Entries supplied |

'''

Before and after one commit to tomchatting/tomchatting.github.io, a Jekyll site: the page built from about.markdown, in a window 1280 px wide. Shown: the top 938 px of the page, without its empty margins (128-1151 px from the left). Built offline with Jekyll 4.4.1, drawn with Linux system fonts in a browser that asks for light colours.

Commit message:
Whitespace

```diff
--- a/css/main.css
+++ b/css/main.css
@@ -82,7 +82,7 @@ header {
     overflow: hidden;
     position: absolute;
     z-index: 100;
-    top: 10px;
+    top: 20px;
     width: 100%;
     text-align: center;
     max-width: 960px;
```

'''
'''

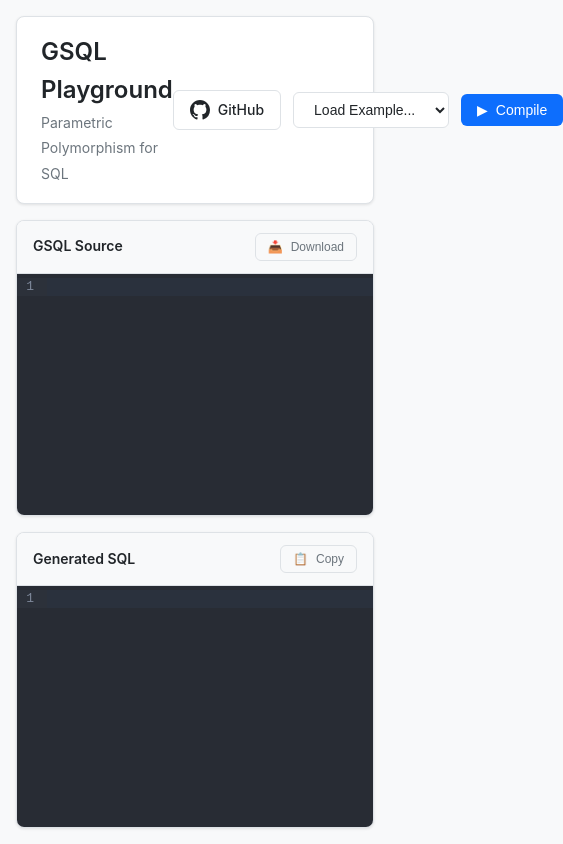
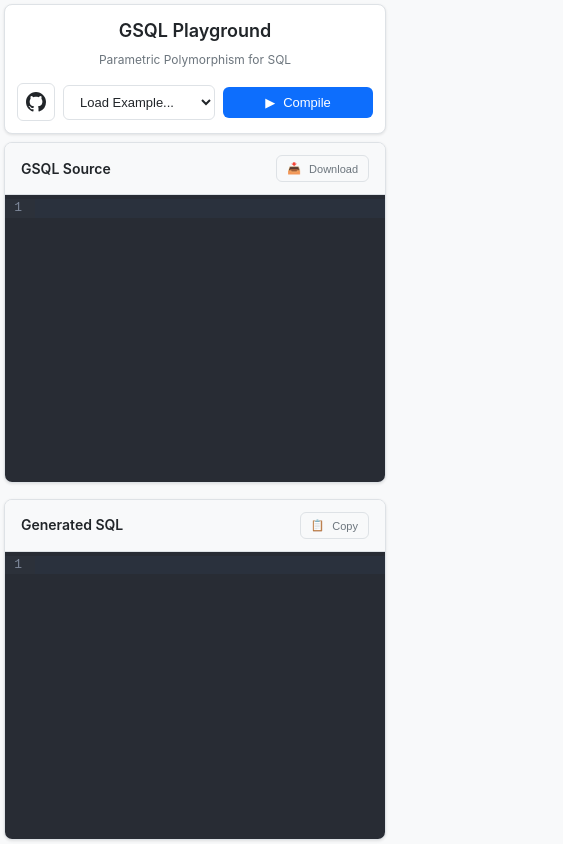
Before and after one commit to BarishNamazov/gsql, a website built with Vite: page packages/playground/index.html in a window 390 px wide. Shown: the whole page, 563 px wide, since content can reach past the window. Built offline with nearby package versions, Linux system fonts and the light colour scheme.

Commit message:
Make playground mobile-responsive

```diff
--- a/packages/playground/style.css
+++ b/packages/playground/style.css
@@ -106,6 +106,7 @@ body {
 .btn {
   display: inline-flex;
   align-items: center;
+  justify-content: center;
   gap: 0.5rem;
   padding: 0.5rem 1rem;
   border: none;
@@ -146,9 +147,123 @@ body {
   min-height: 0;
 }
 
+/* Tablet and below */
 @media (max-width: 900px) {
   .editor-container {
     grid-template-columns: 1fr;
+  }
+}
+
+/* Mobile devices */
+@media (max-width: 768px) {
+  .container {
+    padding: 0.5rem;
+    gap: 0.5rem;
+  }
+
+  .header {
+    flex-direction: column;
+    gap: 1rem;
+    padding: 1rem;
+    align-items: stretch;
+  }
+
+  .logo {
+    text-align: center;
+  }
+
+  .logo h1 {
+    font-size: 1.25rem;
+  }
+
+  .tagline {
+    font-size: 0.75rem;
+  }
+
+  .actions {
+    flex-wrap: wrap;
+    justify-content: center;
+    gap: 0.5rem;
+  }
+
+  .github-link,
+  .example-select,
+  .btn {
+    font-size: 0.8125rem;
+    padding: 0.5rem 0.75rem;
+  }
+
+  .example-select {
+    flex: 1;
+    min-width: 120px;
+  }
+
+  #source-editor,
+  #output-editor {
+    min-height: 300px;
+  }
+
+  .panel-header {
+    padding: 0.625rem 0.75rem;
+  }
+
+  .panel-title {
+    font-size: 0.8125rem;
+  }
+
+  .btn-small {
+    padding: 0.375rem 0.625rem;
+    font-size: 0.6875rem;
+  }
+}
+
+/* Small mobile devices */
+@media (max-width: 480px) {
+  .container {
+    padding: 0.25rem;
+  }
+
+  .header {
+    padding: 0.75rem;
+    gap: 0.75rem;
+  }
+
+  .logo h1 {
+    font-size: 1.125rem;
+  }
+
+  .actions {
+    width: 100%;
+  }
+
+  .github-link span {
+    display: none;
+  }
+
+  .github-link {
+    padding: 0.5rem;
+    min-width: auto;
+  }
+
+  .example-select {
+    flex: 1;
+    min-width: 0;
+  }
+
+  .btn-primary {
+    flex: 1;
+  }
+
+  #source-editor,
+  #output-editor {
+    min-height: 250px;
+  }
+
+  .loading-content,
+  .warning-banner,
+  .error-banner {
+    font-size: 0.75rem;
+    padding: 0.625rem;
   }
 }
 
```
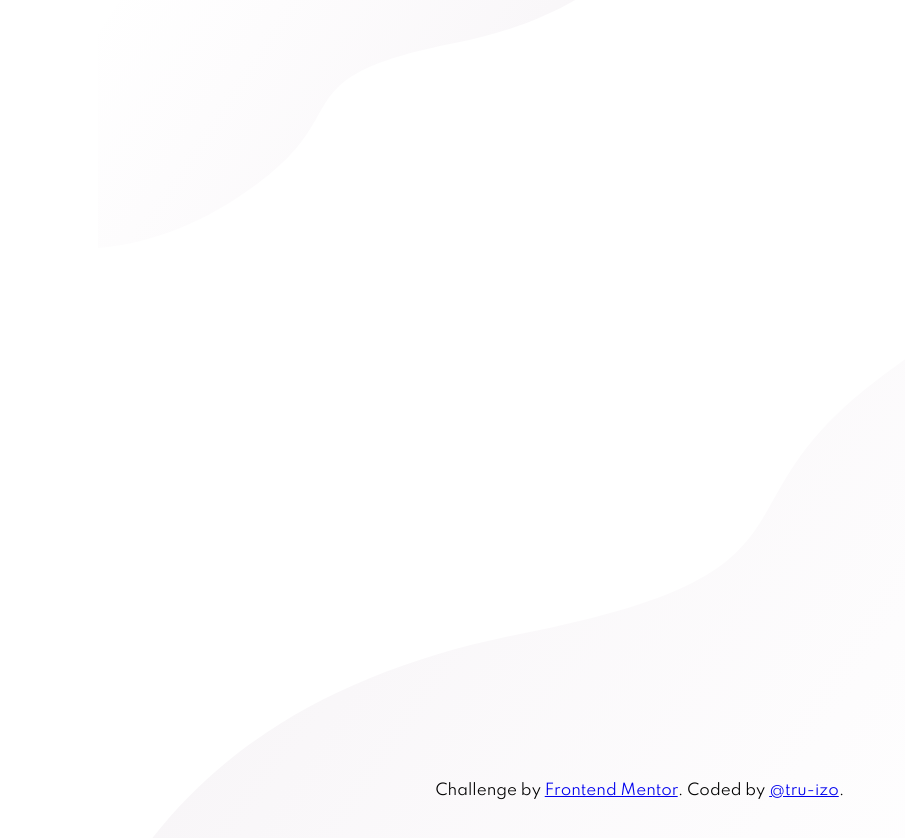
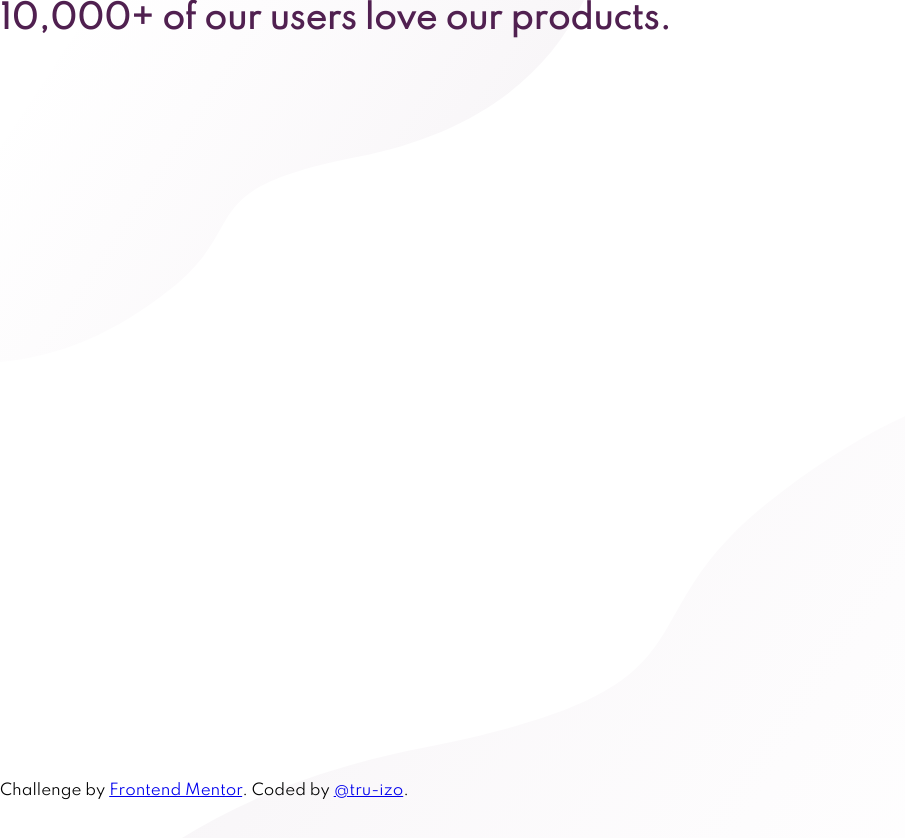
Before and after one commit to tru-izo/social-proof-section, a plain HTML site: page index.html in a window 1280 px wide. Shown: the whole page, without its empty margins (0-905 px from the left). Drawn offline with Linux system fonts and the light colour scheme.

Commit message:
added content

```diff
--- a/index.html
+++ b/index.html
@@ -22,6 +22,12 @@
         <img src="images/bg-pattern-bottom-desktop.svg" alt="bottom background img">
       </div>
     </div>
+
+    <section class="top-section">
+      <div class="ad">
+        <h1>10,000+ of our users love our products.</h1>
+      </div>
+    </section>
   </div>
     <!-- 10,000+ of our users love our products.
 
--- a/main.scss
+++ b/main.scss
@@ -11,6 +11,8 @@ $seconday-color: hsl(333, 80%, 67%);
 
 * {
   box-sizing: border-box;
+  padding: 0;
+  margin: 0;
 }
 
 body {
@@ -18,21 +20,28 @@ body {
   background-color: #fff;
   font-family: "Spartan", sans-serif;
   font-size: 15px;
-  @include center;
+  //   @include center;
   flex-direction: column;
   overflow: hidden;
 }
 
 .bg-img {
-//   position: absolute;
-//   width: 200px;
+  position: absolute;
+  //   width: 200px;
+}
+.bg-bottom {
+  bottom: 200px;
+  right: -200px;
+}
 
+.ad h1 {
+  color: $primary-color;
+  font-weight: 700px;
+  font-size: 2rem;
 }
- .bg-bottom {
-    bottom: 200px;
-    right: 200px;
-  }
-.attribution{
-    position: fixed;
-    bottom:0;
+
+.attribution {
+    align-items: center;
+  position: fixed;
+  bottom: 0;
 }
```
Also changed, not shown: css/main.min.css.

'''

What you need to do | Provide the number of lines in the records above containing the string "size", and write nothing more.

Task output | 9